Sharhonda: I think that people who share the backgrounds and experiences of the communities we serve are uniquely positioned to be champions for our kids and to help bridge divides. I grew up in Watts and attended a high school that had a 60 percent graduation rate. I know what it’s like to know when the best option in your community isn’t setting you up for success. Through my work, I’ve also seen what’s possible in communities like the one in which I grew up ...
Layla: Many of us grew up and live in the communities at the center of efforts to improve education. So this work is at our core and keeps us grounded. That doesn’t mean only people color of can do this work. But our experiences give us insights into the needs of our students, their social and emotional needs, and the trauma they may be bringing to school.
Leaders who share the experiences of the communities they hope to serve are more likely to understand the root problems, and therefore will be positioned to find stronger solutions. While this seems intuitive, educators in both traditional and innovative spaces struggle with this concept. Predictably, the haters of education progress want to stop this kind of authentic representation, because it will challenge their orthodoxy.

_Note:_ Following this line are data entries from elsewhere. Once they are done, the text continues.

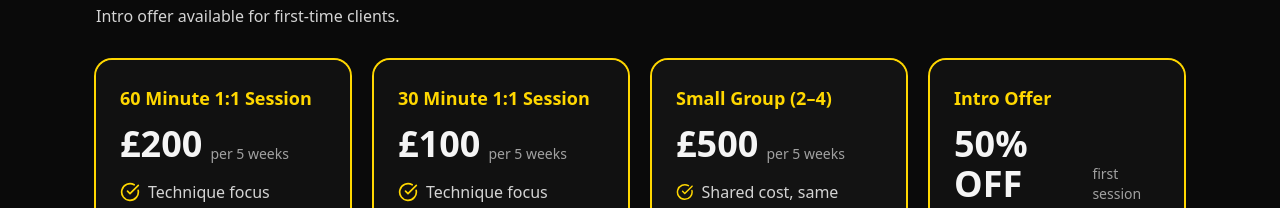
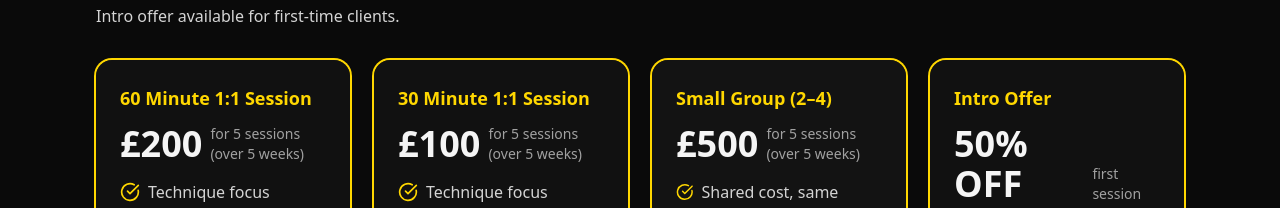
Before and after one commit to apstevens/the-final-bell, a React (Vite) app: page / in a window 1280 px wide. Shown: the part 1341-1549 px from the top of the page. Built offline with nearby package versions, Linux system fonts and the light colour scheme.

Commit message:
Removed ambiquity over price

```diff
--- a/src/App.tsx
+++ b/src/App.tsx
@@ -106,20 +106,20 @@ export default function TheFinalBellLanding() {
           <PriceCard
             label="60 Minute 1:1 Session"
             price="£200"
-            subtitle="per 5 weeks"
+            subtitle="for 5 sessions (over 5 weeks)"
             bullets={["Technique focus", "Strength & conditioning", "Progress tracking"]}
           />
           <PriceCard
             label="30 Minute 1:1 Session"
             price="£100"
-            subtitle="per 5 weeks"
+            subtitle="for 5 sessions (over 5 weeks)"
             bullets={["Technique focus", "Strength & conditioning", "Progress tracking"]}
           />
           <PriceCard
             highlight
             label="Small Group (2–4)"
             price="£500"
-            subtitle="per 5 weeks"
+            subtitle="for 5 sessions (over 5 weeks)"
             bullets={["Shared cost, same intensity", "Partner drills", "Great for friends/couples"]}
           />
           <PriceCard
```
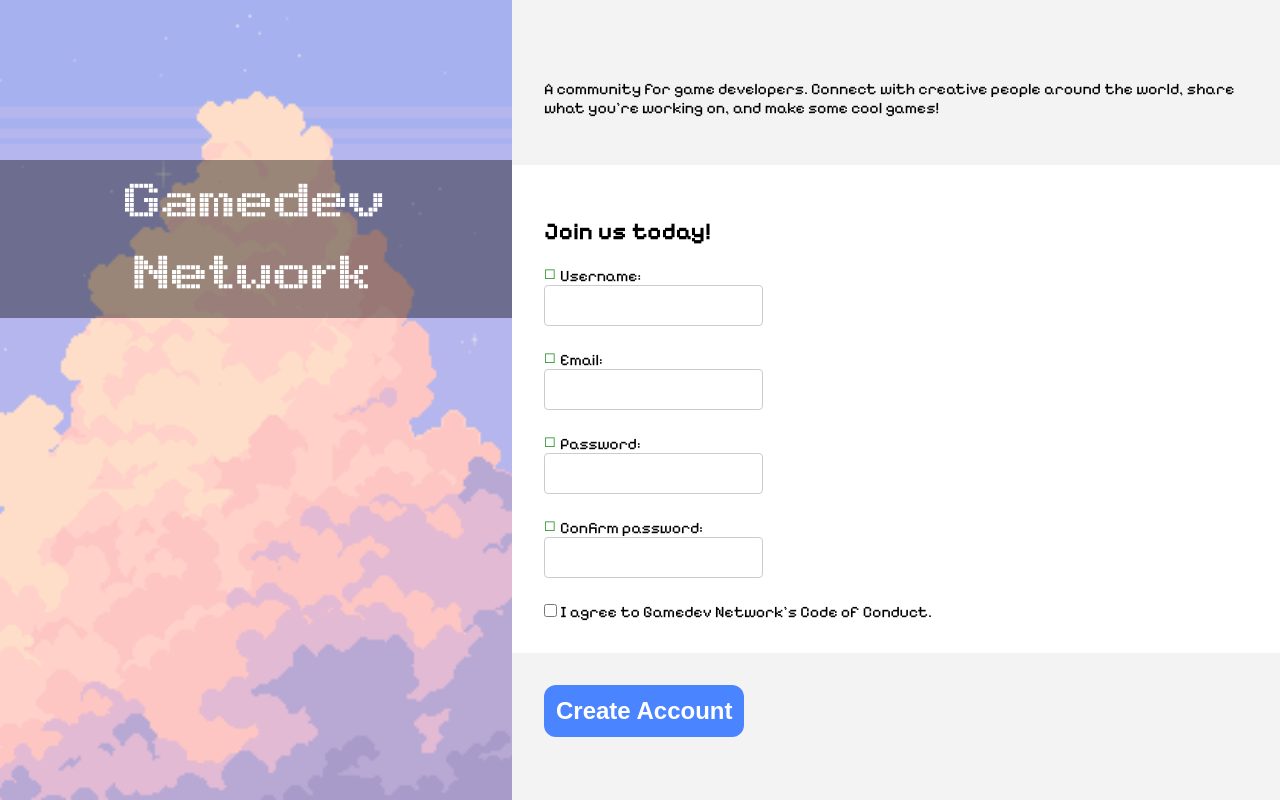
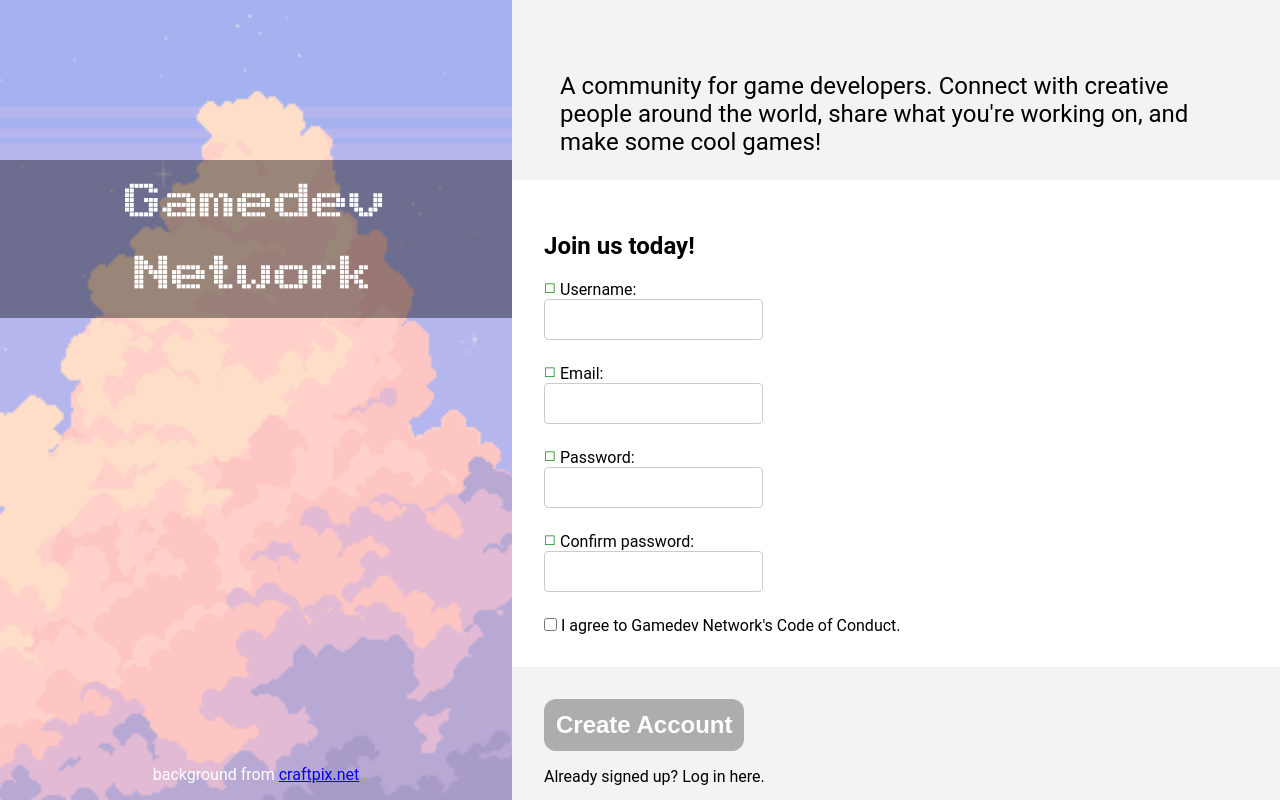
Before and after one commit to sandboks/odin-signup, a plain HTML site: page index.html in a window 1280 px wide. Drawn offline with Linux system fonts and the light colour scheme.

Commit message:
button changes when input is valid, css cleaned up to scale properly

```diff
--- a/index.html
+++ b/index.html
@@ -12,6 +12,9 @@
     <div class="leftColumn">
         <div class="titleBanner">
             <h1>Gamedev Network</h1>
+        </div>
+        <div class="artCredit">
+            <p>background from <a href="https://craftpix.net/freebies/free-sky-with-clouds-background-pixel-art-set/">craftpix.net</a></p>
         </div>
     </div>
     <div class="rightColumn">
@@ -89,13 +92,14 @@
                         </div>
                         -->
                         <div>
-                            <input type="checkbox" id="newsletter" name="news_letter">
-                            <label for="newsletter">I agree to Gamedev Network's Code of Conduct.</label>
+                            <input type="checkbox" id="codeOfConduct" name="codeOfConduct" required>
+                            <label for="codeOfConduct">I agree to Gamedev Network's Code of Conduct.</label>
                         </div>
             </div>
         </div>
         <div class="rightBottom">
             <button type="submit" id="submitButton">Create Account</button>
+            <p>Already signed up? Log in here.</p>
         </div>
         </form>
     </div>
--- a/style.css
+++ b/style.css
@@ -4,20 +4,6 @@ body {
     flex-direction: row;
     margin: 0px;
 }
-
-/*
-input:user-valid,
-select:user-valid,
-textarea:user-valid {
-  border-color: green;
-}
-
-input:user-invalid,
-select:user-invalid,
-textarea:user-invalid {
-  border-color: red;
-}
-*/
 
 
 
@@ -59,11 +45,8 @@ input, select {
     overflow: hidden;
 
     justify-content: center;
-    align-items: center;
+    align-items: end;
     gap: 0px 48px;
-
-    align-items: flex-start;
-    justify-content: center;
 
     /*
     font-family: 'norse-bold-font';
@@ -96,6 +79,10 @@ input, select {
   width: 100%
 }
 
+.artCredit {
+  color: white;
+}
+
 /*
 
 // <uniquifier>: Use a unique and descriptive class name
@@ -116,18 +103,21 @@ input, select {
 
 .rightColumn {
     display: flex;
-    flex-flow: column nowrap;
     justify-content: center;
     /*
     flex-direction: column;
     flex-grow: 3;
     */
     width: 60vw;
+    height: 100vh;
+    overflow: overlay;
 
 
     background-color: #f3f3f3;
+}
 
-    font-family: "pixelifySans";
+.rightColumn h2 {
+  /*font-family: "pixelifySans";*/
 }
 
 .rightColumnContents {
@@ -135,8 +125,12 @@ input, select {
 }
 
 .topIntro, .formInput, .rightBottom {
+  padding: 2em;
+}
 
-  padding: 2em;
+.topIntro {
+  font-size: 1.5em;
+  padding-bottom: 0;
 }
 
 .formInput {
@@ -199,7 +193,7 @@ form li + li {
   margin-bottom: 2em;
 }
 
-.rightBottom button {
+button {
   padding: 12px;
   border-radius: 0.5em;
   border: 0px;
@@ -211,3 +205,8 @@ form li + li {
   color: white;
   background-color: rgb(75, 132, 255);
 }
+
+.buttonOff {
+  color: white;
+  background-color: rgb(173, 173, 173);
+}
--- a/validation.js
+++ b/validation.js
@@ -1,14 +1,12 @@
 var p2attempted = false;
 
 var submitButton = document.querySelector("#submitButton");
-submitButton.addEventListener("click",  () => {
-    ValidatePasswords();
-});
 
 var userfield = document.querySelector("#username");
 var emailfield = document.querySelector("#email");
 var p1field = document.querySelector("#user_password1");
 var p2field = document.querySelector("#user_password2");
+var agreeField = document.querySelector("#codeOfConduct");
 
 var tickboxes = document.querySelectorAll("#checkbox");
 var errorFields = document.querySelectorAll(".errorMessage");
@@ -21,23 +19,33 @@ var errorMessages = [
     "Passwords do not match"
 ]
 
-
-userfield.addEventListener("blur", () => {
+userfield.addEventListener("input", () => {
     tickboxes[0].textContent = userfield.checkValidity() ? "✔" : "☐";
+    ValidateForm();
 });
-emailfield.addEventListener("blur", () => {
+emailfield.addEventListener("input", () => {
     tickboxes[1].textContent = emailfield.checkValidity() ? "✔" : "☐";
+    ValidateForm();
 });
 p1field.addEventListener("blur", () => {
-    ValidatePasswords();
+    //ValidatePasswords();
+    ValidateForm();
 });
 p2field.addEventListener("blur", () => {
-    ValidatePasswords();
+    //ValidatePasswords();
+    ValidateForm();
 });
-
 p2field.addEventListener("focus", () => {
     p2attempted = true;
 });
+agreeField.addEventListener("input", () => {
+    ValidateForm();
+});
+
+function ValidateForm() {
+    var valid = (userfield.checkValidity() && emailfield.checkValidity() && ValidatePasswords() && agreeField.checked);
+    submitButton.className = (valid ? "" : "buttonOff");
+}
 
 function ValidatePasswords() {
     var match = false;
@@ -58,12 +66,8 @@ function ValidatePasswords() {
         errorFields[3].textContent = match ? "" : errorMessages[3];
     }
 
-    if (!(match)) {
-        //alert("passwords don't match");
-        //p1field.setCustomValidity("Passwords must match!");
-    }
-
-
-
     return (match);
 }
+
+//let submitButton = document.querySelector("#submitButton");
+ValidateForm();
```
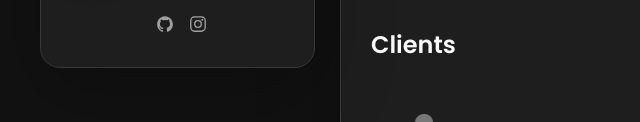
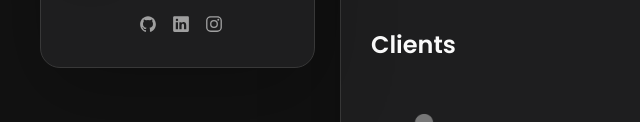
Before and after one commit to satishdangeti10/satish_dangeti_portifolio_final, a plain HTML site: page index.html in a window 1280 px wide. Shown: the part 830-952 px from the top of the page, 0-640 px from the left. Drawn offline with nearby package versions, Linux system fonts and the light colour scheme.

Commit message:
linkedln

```diff
--- a/index.html
+++ b/index.html
@@ -141,6 +141,11 @@ Feel free to edit the HTML and CSS to make it your own. You can also check the R
           <li class="social-item">
             <a href="https://github.com/satishdangeti10" class="social-link" target="_blank">
               <ion-icon name="logo-github"></ion-icon>
+            </a>
+          </li>
+          <li class="social-item">
+            <a href="https://www.linkedin.com/in/satish-dangeti-8977a5161/" class="social-link" target="_blank">
+              <ion-icon name="logo-linkedin"></ion-icon>
             </a>
           </li>
 
```
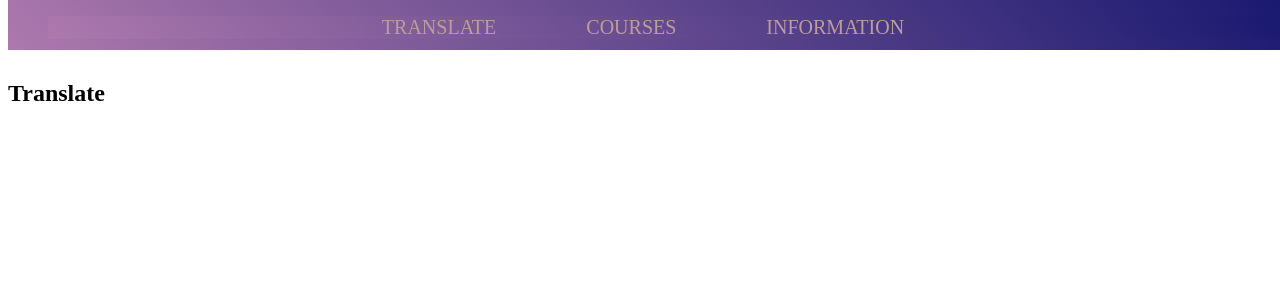
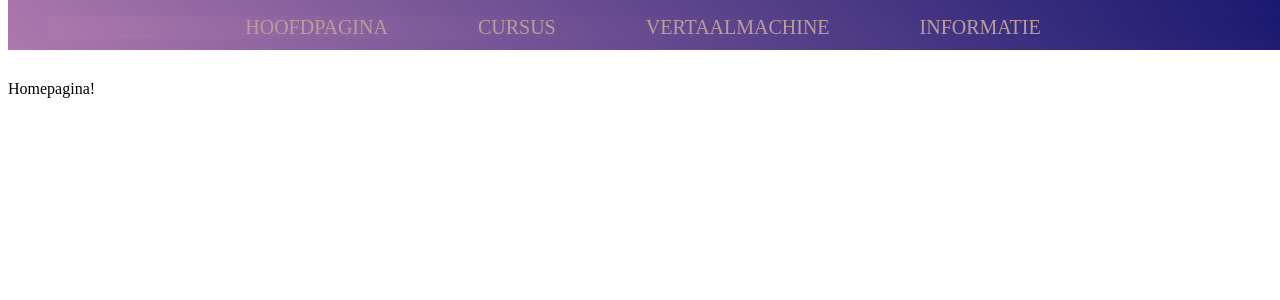
Before and after one commit to YSimouh/ConGestu, a React (Create React App) app in the folder ClientApp/: page / in a window 1280 px wide. Shown: the top 300 px of the page. Built offline with nearby package versions, Linux system fonts and the light colour scheme.

Commit message:
aanpassingen1

```diff
--- a/ClientApp/src/App.js
+++ b/ClientApp/src/App.js
@@ -1,9 +1,11 @@
 import Navbar from './components/Navbar';
+//import Navigation from './components/NavBarBootstrap';
 import './custom.css'
 import {BrowserRouter as Router, Switch, Route} from 'react-router-dom';
 import Translate from './components/Translate';
 import Courses from './components/Courses';
 import Information from './components/Information';
+import Home from './components/Home';
 
 function App  (){
     return (
@@ -11,7 +13,8 @@ function App  (){
       <Router>
         <Navbar/>
         <Switch>
-          <Route exact path='/' component={Translate}/>
+          <Route exact path='/' component={Home}/>
+          <Route exact path='/translate' component={Translate}/>
           <Route exact path='/courses' component={Courses}/>
           <Route exact path='/information' component={Information}/>
         </Switch>
--- a/ClientApp/src/components/Courses.js
+++ b/ClientApp/src/components/Courses.js
@@ -4,7 +4,7 @@ function Cursus() {
   return (
     <div>
       <h1>C</h1>
-      <p>Courses</p>
+      <p>cursus</p>
     </div>
   )
 }
--- /dev/null
+++ b/ClientApp/src/components/Home.js
@@ -0,0 +1,12 @@
+import React from 'react'
+
+function Home() {
+    return (
+        <div>
+            <h1>H</h1>
+            <p>Homepagina!</p>
+        </div>
+    )
+}
+
+export default Home
--- /dev/null
+++ b/ClientApp/src/components/NavBarBootstrap.js
@@ -0,0 +1,24 @@
+/*import { Navbar, Nav, Container } from 'react-bootstrap';
+
+const Navigation = () => {
+    return (
+        <>
+            <Navbar collapseOnSelect fixed='top' expand='sm' bg='dark' variant='dark'>
+                <Container>
+                    <Navbar.Toggle aria-controls='responsive-navbar-nav' />
+                    <Navbar.Collapse id='responsive-navbar-nav'>
+                        <Nav>
+                            <Nav.Link href='/'>Home</Nav.Link>
+                            <Nav.Link href='/translate'>Vertaalmachine</Nav.Link>
+                            <Nav.Link href='/courses'>Cursus</Nav.Link>
+                            <Nav.Link href='/information'>Informatie</Nav.Link>
+                        </Nav>
+                    </Navbar.Collapse>
+                </Container>
+            </Navbar>
+        </>
+    );
+}
+
+export default Navigation;
+*/
--- a/ClientApp/src/components/Navbar.js
+++ b/ClientApp/src/components/Navbar.js
@@ -27,9 +27,10 @@ export default function Navbar() {
       {(click || width>500) &&(
 
               <ul className='list'>
-              <li className="items"><Link to='/'> Translate </Link></li>
-              <li className="items"><Link to='/courses'>Courses</Link></li>
-              <li className="items"><Link to='/information'>Information</Link></li>
+              <li className="items"><Link to='/'> Hoofdpagina </Link></li>
+              <li className="items"><Link to='/courses'>Cursus</Link></li>
+              <li className="items"><Link to='/translate'> Vertaalmachine </Link></li>
+              <li className="items"><Link to='/information'>Informatie</Link></li>
               </ul>
           )}
       </ul>
--- a/ClientApp/src/components/Translate.js
+++ b/ClientApp/src/components/Translate.js
@@ -5,7 +5,7 @@ function Translate() {
   return (
     <div>
       <h1>TT</h1>
-      <h2>Translate
+      <h2>Dit is de pagina van de vertaalmachine
 
       </h2>
     </div>
```
Also changed, not shown: 2 other files (tests, documents, lock files or other folders).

Speaking of ingrained beliefs, Alan Noble of The Atlantic looks at religious higher education institutions that prevent same-sex relationships on campus:
Certain private religious institutions are legally allowed to maintain these policies, which might mean they refuse to hire faculty in same-sex relationships or deny housing for married same-sex students. Many of these schools accept tuition in the form of federal and state grants and loans. That’s led critics, including the Human Rights Campaign, Campus Pride, and some LGBT students, to see these exemptions as discrimination hidden behind religion—and even worse, government-subsidized discrimination. Students whose expression of sexual or gender identity conflicts with their campus’s conduct code face a difficult and often painful situation. They may reconsider their place at the university, their faith, their relationships, and their future. Fears of expulsion and shame may prevent these students from talking openly to school officials, which leaves them vulnerable to abuse and lacking adequate community support.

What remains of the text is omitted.